One criticism of the Fed’s recent communication strategy has been that it relied too heavily on the unemployment rate as an indicator of the health of the labor market and communicated that reliance to the market. As I wrote earlier, the unemployment rate is falling, but the economy is barely improving. In his June prepared statement, Fed Chairman Ben Bernanke said:
And if the subsequent data remain broadly aligned with our current expectations for the economy, we would continue to reduce the pace of purchases in measured steps through the first half of next year, ending purchases around midyear. In this scenario, when asset purchases ultimately come to an end, the unemployment rate would likely be in the vicinity of 7 percent, with solid economic growth supporting further job gains
The Fed projections at the time expected the unemployment rate to be at 7.2-7.3% in the fourth quarter of this year. In August, the unemployment rate fell to 7.3%, well ahead of the Fed’s projections. Except this was not the result of above-average economic growth. On the contrary, financial markets tightened and the August jobs report was disappointing. The drop in the unemployment rate was not representative of the overall economy.
Bernanke had hinted that the unemployment rate would be around 7% when asset purchases fully ended, but it had not even begun tapering yet. That was one major reason that so many journalists and investors expected the taper last week. Yet, this is once again not the Fed’s fault. The central bank could have done better in a number of areas. The long silence from the Fed governors provided little guidance for investors and Bernanke should have emphasized more that the Fed uses many different pieces of economic data to judge the labor market, not just the unemployment rate. But fundamentally, this was the market misreading the Fed.

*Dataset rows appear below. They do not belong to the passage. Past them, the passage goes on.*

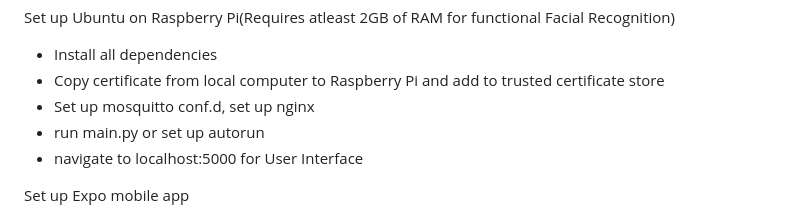
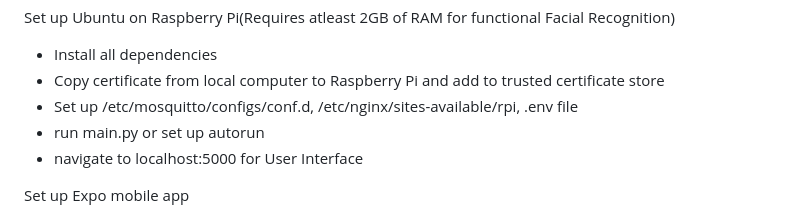
Before and after one commit to FizziMilk/IoT-Access-Control-System, a Markdown page: README.md, the part around the change. Drawn GitHub-style.

```diff
--- a/README.md
+++ b/README.md
@@ -46,7 +46,7 @@ Create EC2 instance and setup networking settings to allow HTTPS communication
 Set up Ubuntu on Raspberry Pi(Requires atleast 2GB of RAM for functional Facial Recognition)
  * Install all dependencies
  * Copy certificate from local computer to Raspberry Pi and add to trusted certificate store
- * Set up mosquitto conf.d, set up nginx
+ * Set up /etc/mosquitto/configs/conf.d, /etc/nginx/sites-available/rpi, .env file
  * run main.py or set up autorun
  * navigate to localhost:5000 for User Interface
 
```
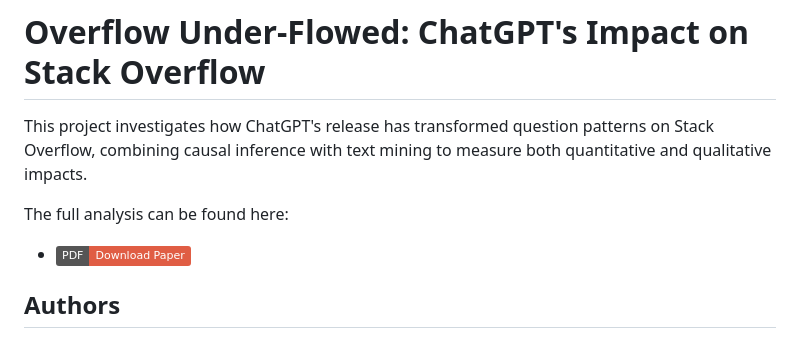
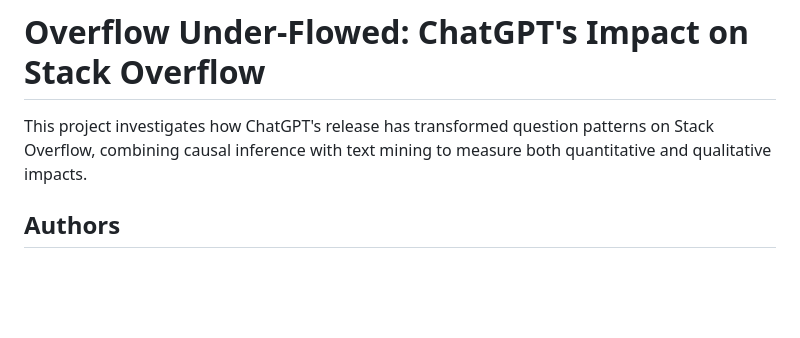
Before and after one commit to m9o8/bse_tm_final, a Markdown page: README.md, the part around the change. Rendered like a GitHub page; badges without logos; blank space fills up the shorter version.

Commit message:
Revert "Readme: Added link to paper"
This reverts commit 7547f5a92a68c2e1552598c27fa7a43f2e02cc0f.

```diff
--- a/README.md
+++ b/README.md
@@ -1,10 +1,6 @@
 # Overflow Under-Flowed: ChatGPT's Impact on Stack Overflow
 
 This project investigates how ChatGPT's release has transformed question patterns on Stack Overflow, combining causal inference with text mining to measure both quantitative and qualitative impacts.
-
-The full analysis can be found here:
-
-- [![Paper PDF](https://img.shields.io/badge/PDF-Download%20Paper-red)](/JimenezPeistSimakova.pdf)
 
 ## Authors
 
```
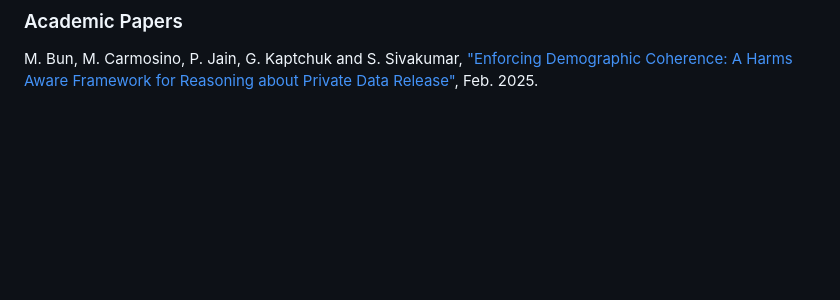
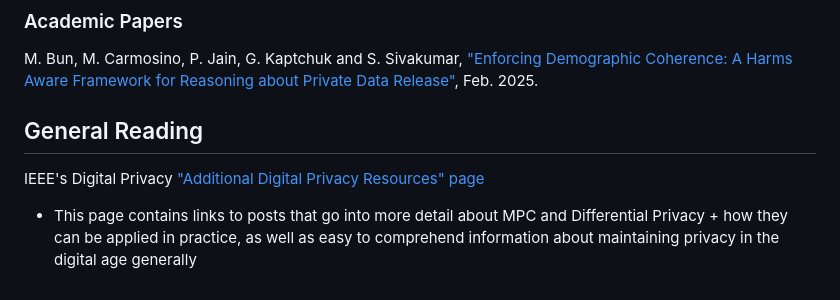
Before and after one commit to ElTheCatto/ElTheCatto.github.io, a Markdown page: README.md, the part around the change. Rendered like a GitHub page; blank space fills up the shorter version.

```diff
--- a/README.md
+++ b/README.md
@@ -86,3 +86,8 @@ Palak Jain ["Enforcing Demographic Coherence: A Harms-Aware Framework for Reason
 ### Academic Papers
 
 M. Bun, M. Carmosino, P. Jain, G. Kaptchuk and S. Sivakumar, ["Enforcing Demographic Coherence: A Harms Aware Framework for Reasoning about Private Data Release"](https://arxiv.org/abs/2502.02709), Feb. 2025.
+
+## General Reading
+
+IEEE's Digital Privacy ["Additional Digital Privacy Resources" page](https://digitalprivacy.ieee.org/publications/topics/)
+- This page contains links to posts that go into more detail about MPC and Differential Privacy + how they can be applied in practice, as well as easy to comprehend information about maintaining privacy in the digital age generally
```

Investors took one economic indicator and assumed the Fed would base its monetary policy on it. Worse, they knew that the drop in the unemployment rate was not the result of improving economic growth. It should have been common sense that the Fed would not that into account. But it wasn’t. There’s no doubt the Fed and Bernanke could have been more clear, like NY Fed president BIll Dudley was today and Bernanke was in his press conference last week. There, the chairman emphasized that the Fed looks at other economic indicators as well:
Last time, I gave a 7 percent as an indicative number to give you some sense of, you know, where that might be. But as my first answer suggested, the unemployment rate is not necessarily a great measure in all circumstances of the–of the state of the labor market overall. For example, just last month, the decline in unemployment rate came about more than entirely because declining participation, not because of increased jobs. So, what we will be looking at is the overall labor market situation, including the unemployment rate, but including other factors as well. But in particular, there is not any magic number that we are shooting for. We’re looking for overall improvement in the labor market
Too many commentators overreacted to what Bernanke said in June. The 7% unemployment rate number was treated as a trigger, not a threshold, even as Bernanke emphasized that it was the opposite. The unemployment rate was treated as the pivotal economic indicator influencing Fed decision-making. If you take a step back and look at the economic growth the past three months, there were few reasons the Fed would taper and many it wouldn’t. The most important thing is that the economy underperformed Fed expectations. Yet, it was conventional wisdom that the taper was coming. That doesn’t mean Bernanke couldn’t have been clearer in June, but it means it was a fundamental misreading by journalists and investors. The Fed’s over-reliance on one economic indicator doesn’t change that.